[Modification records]
- Opening Delimiter -

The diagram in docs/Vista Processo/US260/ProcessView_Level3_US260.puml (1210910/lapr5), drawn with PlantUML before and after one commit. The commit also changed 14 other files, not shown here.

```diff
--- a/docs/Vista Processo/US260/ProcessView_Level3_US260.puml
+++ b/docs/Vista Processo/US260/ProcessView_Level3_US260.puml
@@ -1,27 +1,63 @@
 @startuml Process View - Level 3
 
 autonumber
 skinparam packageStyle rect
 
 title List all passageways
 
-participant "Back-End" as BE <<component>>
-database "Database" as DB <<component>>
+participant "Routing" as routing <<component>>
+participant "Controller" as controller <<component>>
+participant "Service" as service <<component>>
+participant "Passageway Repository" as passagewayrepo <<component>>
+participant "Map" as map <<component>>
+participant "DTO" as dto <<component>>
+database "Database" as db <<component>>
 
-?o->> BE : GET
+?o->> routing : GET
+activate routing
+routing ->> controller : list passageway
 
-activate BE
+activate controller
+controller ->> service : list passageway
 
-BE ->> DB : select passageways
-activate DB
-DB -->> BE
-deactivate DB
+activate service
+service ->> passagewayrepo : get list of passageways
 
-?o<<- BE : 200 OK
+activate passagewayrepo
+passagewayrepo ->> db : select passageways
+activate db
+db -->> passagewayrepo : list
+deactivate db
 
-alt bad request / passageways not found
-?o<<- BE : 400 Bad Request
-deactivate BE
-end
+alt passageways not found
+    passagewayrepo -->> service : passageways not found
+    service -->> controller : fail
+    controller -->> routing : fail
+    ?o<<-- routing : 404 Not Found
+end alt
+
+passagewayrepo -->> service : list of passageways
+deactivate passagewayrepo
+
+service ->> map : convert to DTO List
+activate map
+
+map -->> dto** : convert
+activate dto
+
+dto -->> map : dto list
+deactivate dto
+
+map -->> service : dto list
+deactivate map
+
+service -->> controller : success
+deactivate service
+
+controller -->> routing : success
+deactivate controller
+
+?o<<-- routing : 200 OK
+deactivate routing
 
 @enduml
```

- Closing Delimiter -

# DIRECTIONS:
When you repeat the data, keep each line exactly as given.

# ANSWER SPACE:
The diagram in docs/Vista Processo/US260/ProcessView_Level3_US260.puml (1210910/lapr5), drawn with PlantUML before and after one commit. The commit also changed 14 other files, not shown here.

```diff
--- a/docs/Vista Processo/US260/ProcessView_Level3_US260.puml
+++ b/docs/Vista Processo/US260/ProcessView_Level3_US260.puml
@@ -1,27 +1,63 @@
 @startuml Process View - Level 3
 
 autonumber
 skinparam packageStyle rect
 
 title List all passageways
 
-participant "Back-End" as BE <<component>>
-database "Database" as DB <<component>>
+participant "Routing" as routing <<component>>
+participant "Controller" as controller <<component>>
+participant "Service" as service <<component>>
+participant "Passageway Repository" as passagewayrepo <<component>>
+participant "Map" as map <<component>>
+participant "DTO" as dto <<component>>
+database "Database" as db <<component>>
 
-?o->> BE : GET
+?o->> routing : GET
+activate routing
+routing ->> controller : list passageway
 
-activate BE
+activate controller
+controller ->> service : list passageway
 
-BE ->> DB : select passageways
-activate DB
-DB -->> BE
-deactivate DB
+activate service
+service ->> passagewayrepo : get list of passageways
 
-?o<<- BE : 200 OK
+activate passagewayrepo
+passagewayrepo ->> db : select passageways
+activate db
+db -->> passagewayrepo : list
+deactivate db
 
-alt bad request / passageways not found
-?o<<- BE : 400 Bad Request
-deactivate BE
-end
+alt passageways not found
+    passagewayrepo -->> service : passageways not found
+    service -->> controller : fail
+    controller -->> routing : fail
+    ?o<<-- routing : 404 Not Found
+end alt
+
+passagewayrepo -->> service : list of passageways
+deactivate passagewayrepo
+
+service ->> map : convert to DTO List
+activate map
+
+map -->> dto** : convert
+activate dto
+
+dto -->> map : dto list
+deactivate dto
+
+map -->> service : dto list
+deactivate map
+
+service -->> controller : success
+deactivate service
+
+controller -->> routing : success
+deactivate controller
+
+?o<<-- routing : 200 OK
+deactivate routing
 
 @enduml
```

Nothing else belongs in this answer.